◆ Task directions ◆
The answer must be a word-for-word copy of the records below, with every picture left out.

[Collected data]
────────────────
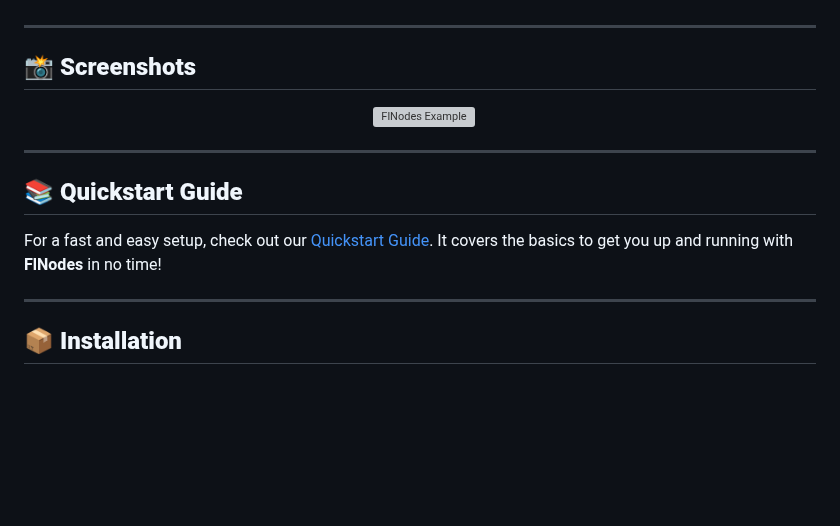
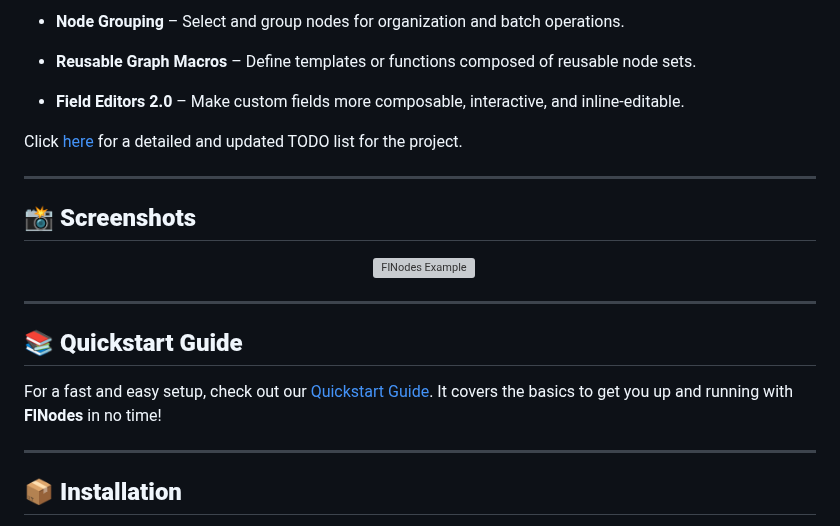
Before and after one commit to wolfie82/fl_nodes, a Markdown page: README.md, the part around one of its changes. Rendered like a GitHub page; blank space fills up the shorter version; grey boxes are pictures that could not be loaded.

```diff
--- a/README.md
+++ b/README.md
@@ -74,3 +83,10 @@ detailed and updated TODO list for the project.
+- **Node Grouping** – Select and group nodes for organization and batch operations.
+
+- **Reusable Graph Macros** – Define templates or functions composed of reusable node sets.
+
+- **Field Editors 2.0** – Make custom fields more composable, interactive, and inline-editable.
+
+Click [here](https://hackmd.io/@l7G0TmToRX-GFgwRUOHloA/Byi53IwFyx) for a detailed and updated TODO list for the project.
 
 ---
 
@@ -84,9 +100,7 @@ detailed and updated TODO list for the project.
 
 ## 📚 **Quickstart Guide**
 
-For a fast and easy setup, check out our
-[Quickstart Guide](https://github.com/WilliamKarolDiCioccio/fl_nodes/blob/main/QUICKSTART.md).
-It covers the basics to get you up and running with **FlNodes** in no time!
+For a fast and easy setup, check out our [Quickstart Guide](https://github.com/WilliamKarolDiCioccio/fl_nodes/blob/main/QUICKSTART.md). It covers the basics to get you up and running with **FlNodes** in no time!
 
 ---
 
```
Also changed, not shown: other parts of README.md (+65 -59 lines).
────────────────
◆ Exercise result ◆
Before and after one commit to wolfie82/fl_nodes, a Markdown page: README.md, the part around one of its changes. Rendered like a GitHub page; blank space fills up the shorter version; grey boxes are pictures that could not be loaded.

```diff
--- a/README.md
+++ b/README.md
@@ -74,3 +83,10 @@ detailed and updated TODO list for the project.
+- **Node Grouping** – Select and group nodes for organization and batch operations.
+
+- **Reusable Graph Macros** – Define templates or functions composed of reusable node sets.
+
+- **Field Editors 2.0** – Make custom fields more composable, interactive, and inline-editable.
+
+Click [here](https://hackmd.io/@l7G0TmToRX-GFgwRUOHloA/Byi53IwFyx) for a detailed and updated TODO list for the project.
 
 ---
 
@@ -84,9 +100,7 @@ detailed and updated TODO list for the project.
 
 ## 📚 **Quickstart Guide**
 
-For a fast and easy setup, check out our
-[Quickstart Guide](https://github.com/WilliamKarolDiCioccio/fl_nodes/blob/main/QUICKSTART.md).
-It covers the basics to get you up and running with **FlNodes** in no time!
+For a fast and easy setup, check out our [Quickstart Guide](https://github.com/WilliamKarolDiCioccio/fl_nodes/blob/main/QUICKSTART.md). It covers the basics to get you up and running with **FlNodes** in no time!
 
 ---
 
```
Also changed, not shown: other parts of README.md (+65 -59 lines).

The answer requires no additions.